St. Joseph residents asked questions and expressed concern at the June 7 City Council meeting during the public assessment hearing on 2021 street and utility improvements totaling more than $3.5 million.
Proposed assessments include resurfacing roads and making sidewalk ramps compliant with accessibility requirements in the neighborhood around Northland Park, updating water and sewer service via alleys downtown, and widening 20th Avenue to accommodate new apartments.
The City of St. Joseph would be responsible for 65 percent of the costs, and 35 percent would be funded through special assessment.
For the Northland Park neighborhood resurfacing, for example, 138 residential properties would be assessed from $1,090 to $4,000. These assessments are payable over 10 years in equal installments at three percent interest, which is approximately $100 to $400 annually plus interest.
Residents were notified of the public hearing by mail the last week of May and had to submit objections in writing prior to the public hearing.
Nicole Folkerts, who lives on Jasmine Lane near Northland Park, presented a petition with 23 names of residents who “hate” the proposed assessment.
“People are hurting right now, and this is not the time for this,” she said.
Folkerts asked for clarification on why the resurfacing is needed now and was told it would extend the life of the street.
Once a street starts to deteriorate, it degrades quickly and must be rebuilt at a more expensive cost to residents, said Randy Sabart, city engineer.

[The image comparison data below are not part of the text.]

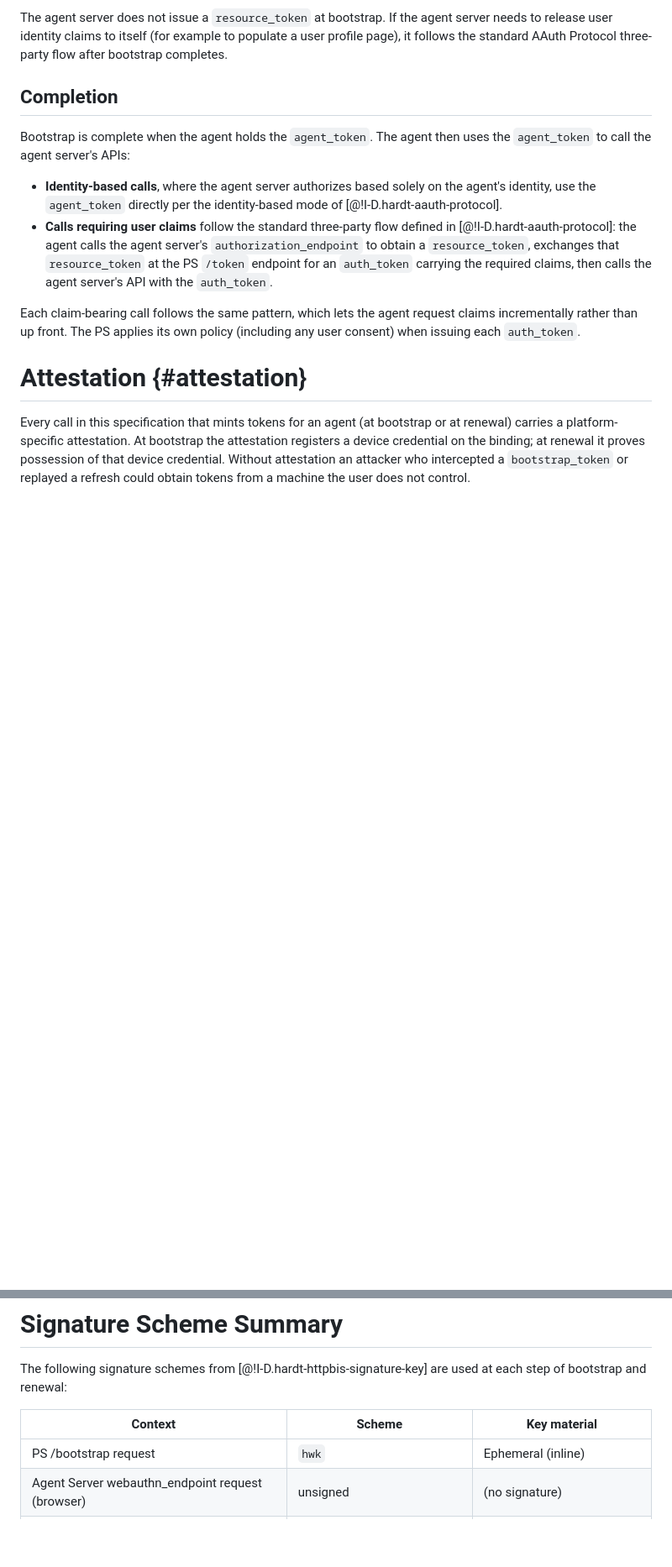
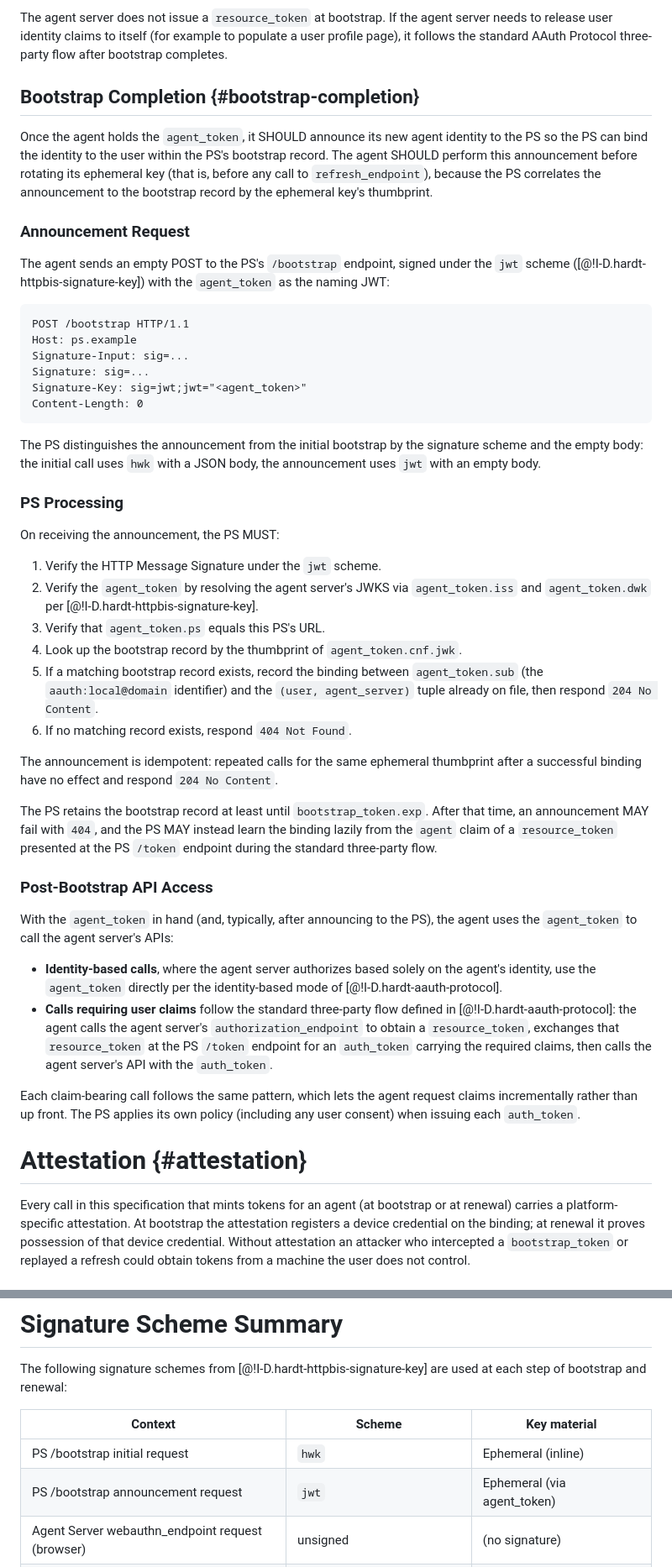
Before and after one commit to dickhardt/agent-auth, a Markdown page: draft-hardt-aauth-bootstrap.md, 2 parts joined by grey strips. Shown at 84% size. Rendered like a GitHub page; blank space fills up the shorter version.

Commit message:
Bootstrap: add PS announcement step for agent identity binding
After receiving the agent_token, the agent SHOULD POST an empty
body to the PS /bootstrap endpoint signed under the jwt scheme
with the agent_token as the naming JWT. The PS correlates via the
ephemeral key thumbprint to its pending bootstrap record and binds
the agent's aauth:local@domain identifier to the (user, agent_server)
tuple, enabling user-facing connection dashboards and targeted
revocation. Idempotent; 204 No Content on success, 404 when the
record has expired or is not found. The PS MAY also learn the
binding lazily from a subsequent resource_token exchange if the
agent never announces within bootstrap_token.exp.

Renames the prior "Completion" section to "Bootstrap Completion"
and folds post-bootstrap API guidance under it.

Co-Authored-By: Claude Opus 4.7 (1M context) <noreply@anthropic.com>

````diff
--- a/draft-hardt-aauth-bootstrap.md
+++ b/draft-hardt-aauth-bootstrap.md
@@ -452,9 +460,43 @@ The `agent_token` is a JWT as defined in [@!I-D.hardt-aauth-protocol] with:
 
 The agent server does not issue a `resource_token` at bootstrap. If the agent server needs to release user identity claims to itself (for example to populate a user profile page), it follows the standard AAuth Protocol three-party flow after bootstrap completes.
 
-## Completion
+## Bootstrap Completion {#bootstrap-completion}
 
-Bootstrap is complete when the agent holds the `agent_token`. The agent then uses the `agent_token` to call the agent server's APIs:
+Once the agent holds the `agent_token`, it SHOULD announce its new agent identity to the PS so the PS can bind the identity to the user within the PS's bootstrap record. The agent SHOULD perform this announcement before rotating its ephemeral key (that is, before any call to `refresh_endpoint`), because the PS correlates the announcement to the bootstrap record by the ephemeral key's thumbprint.
+
+### Announcement Request
+
+The agent sends an empty POST to the PS's `/bootstrap` endpoint, signed under the `jwt` scheme ([@!I-D.hardt-httpbis-signature-key]) with the `agent_token` as the naming JWT:
+
+```
+POST /bootstrap HTTP/1.1
+Host: ps.example
+Signature-Input: sig=...
+Signature: sig=...
+Signature-Key: sig=jwt;jwt="<agent_token>"
+Content-Length: 0
+```
+
+The PS distinguishes the announcement from the initial bootstrap by the signature scheme and the empty body: the initial call uses `hwk` with a JSON body, the announcement uses `jwt` with an empty body.
+
+### PS Processing
+
+On receiving the announcement, the PS MUST:
+
+1. Verify the HTTP Message Signature under the `jwt` scheme.
+2. Verify the `agent_token` by resolving the agent server's JWKS via `agent_token.iss` and `agent_token.dwk` per [@!I-D.hardt-httpbis-signature-key].
+3. Verify that `agent_token.ps` equals this PS's URL.
+4. Look up the bootstrap record by the thumbprint of `agent_token.cnf.jwk`.
+5. If a matching bootstrap record exists, record the binding between `agent_token.sub` (the `aauth:local@domain` identifier) and the `(user, agent_server)` tuple already on file, then respond `204 No Content`.
+6. If no matching record exists, respond `404 Not Found`.
+
+The announcement is idempotent: repeated calls for the same ephemeral thumbprint after a successful binding have no effect and respond `204 No Content`.
+
+The PS retains the bootstrap record at least until `bootstrap_token.exp`. After that time, an announcement MAY fail with `404`, and the PS MAY instead learn the binding lazily from the `agent` claim of a `resource_token` presented at the PS `/token` endpoint during the standard three-party flow.
+
+### Post-Bootstrap API Access
+
+With the `agent_token` in hand (and, typically, after announcing to the PS), the agent uses the `agent_token` to call the agent server's APIs:
 
 - **Identity-based calls**, where the agent server authorizes based solely on the agent's identity, use the `agent_token` directly per the identity-based mode of [@!I-D.hardt-aauth-protocol].
 - **Calls requiring user claims** follow the standard three-party flow defined in [@!I-D.hardt-aauth-protocol]: the agent calls the agent server's `authorization_endpoint` to obtain a `resource_token`, exchanges that `resource_token` at the PS `/token` endpoint for an `auth_token` carrying the required claims, then calls the agent server's API with the `auth_token`.
@@ -650,7 +692,8 @@ The following signature schemes from [@!I-D.hardt-httpbis-signature-key] are use
 
 | Context | Scheme | Key material |
 |---|---|---|
-| PS /bootstrap request | `hwk` | Ephemeral (inline) |
+| PS /bootstrap initial request | `hwk` | Ephemeral (inline) |
+| PS /bootstrap announcement request | `jwt` | Ephemeral (via agent_token) |
 | Agent Server webauthn_endpoint request (browser) | unsigned | (no signature) |
 | Agent Server bootstrap_endpoint request (browser) | `hwk` | Ephemeral (same as PS call) |
 | Agent Server bootstrap_endpoint request (mobile) | `jkt-jwt` | Enclave signs ephemeral |
````
Also changed, not shown: other parts of draft-hardt-aauth-bootstrap.md (+18 -2 lines).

At the hearing, two residents talked about the amount of traffic on Jasmine Lane as a through street.
Craig Kern asked for clarification on how that through traffic is factored into the wear on the street and if the city is doing its job to maintain the road appropriately.
Jacqueline Hoyhtya asked about signage and other options to make the street safer. “It’s only a matter of time before a child gets hit,” she said.
Finally, at least two Northland Park neighborhood residents submitted emails expressing the proposed assessments would pose economic hardship because they are on fixed incomes.
“Residents are angry,” Folkerts said. “They are trying to get relief from COVID, and this is horrible timing.”
Following the hearing, the council voted unanimously to accept the proposed assessments.
Property owners have 30 days from June 7 to prepay all or any part of their assessment interest-free. After the 30 days, interest will begin to accrue. The first assessment payments are due in 2022.
Assessments may be deferred for military, seniors or those with disabilities. Forms are available from the city.